> _Data extracts_
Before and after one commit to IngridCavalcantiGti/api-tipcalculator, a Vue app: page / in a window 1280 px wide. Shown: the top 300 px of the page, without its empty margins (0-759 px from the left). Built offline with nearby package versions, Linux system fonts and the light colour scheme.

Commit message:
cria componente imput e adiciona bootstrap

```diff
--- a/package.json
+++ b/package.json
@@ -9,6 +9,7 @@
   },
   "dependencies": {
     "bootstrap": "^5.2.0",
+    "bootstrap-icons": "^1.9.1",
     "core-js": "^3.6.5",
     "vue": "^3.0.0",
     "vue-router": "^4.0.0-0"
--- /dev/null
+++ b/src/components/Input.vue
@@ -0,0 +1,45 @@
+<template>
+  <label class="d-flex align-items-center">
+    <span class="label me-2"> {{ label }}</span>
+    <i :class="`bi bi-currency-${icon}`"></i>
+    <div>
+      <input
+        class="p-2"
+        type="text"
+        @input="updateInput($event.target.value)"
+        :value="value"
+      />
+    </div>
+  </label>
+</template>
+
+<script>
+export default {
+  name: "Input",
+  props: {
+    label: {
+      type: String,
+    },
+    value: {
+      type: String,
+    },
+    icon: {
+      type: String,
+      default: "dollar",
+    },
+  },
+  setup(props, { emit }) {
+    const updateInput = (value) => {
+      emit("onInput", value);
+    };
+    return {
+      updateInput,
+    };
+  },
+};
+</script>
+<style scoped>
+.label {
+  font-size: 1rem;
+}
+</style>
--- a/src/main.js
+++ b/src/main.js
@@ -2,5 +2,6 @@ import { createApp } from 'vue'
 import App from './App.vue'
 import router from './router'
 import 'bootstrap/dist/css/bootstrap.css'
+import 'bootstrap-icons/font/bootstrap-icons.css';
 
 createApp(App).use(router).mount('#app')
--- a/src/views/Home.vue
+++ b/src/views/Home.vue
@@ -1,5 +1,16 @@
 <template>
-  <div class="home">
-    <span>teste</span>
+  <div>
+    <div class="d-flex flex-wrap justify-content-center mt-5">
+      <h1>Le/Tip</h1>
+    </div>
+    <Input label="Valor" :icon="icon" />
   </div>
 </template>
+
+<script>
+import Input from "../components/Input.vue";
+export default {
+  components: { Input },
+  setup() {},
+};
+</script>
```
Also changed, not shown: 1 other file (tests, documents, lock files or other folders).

> _Work request_
Lines holding the word "class" are the answer; copy each one from the records above.

> _The answer_
+  <label class="d-flex align-items-center">
+    <span class="label me-2"> {{ label }}</span>
+    <i :class="`bi bi-currency-${icon}`"></i>
+        class="p-2"
-  <div class="home">
+    <div class="d-flex flex-wrap justify-content-center mt-5">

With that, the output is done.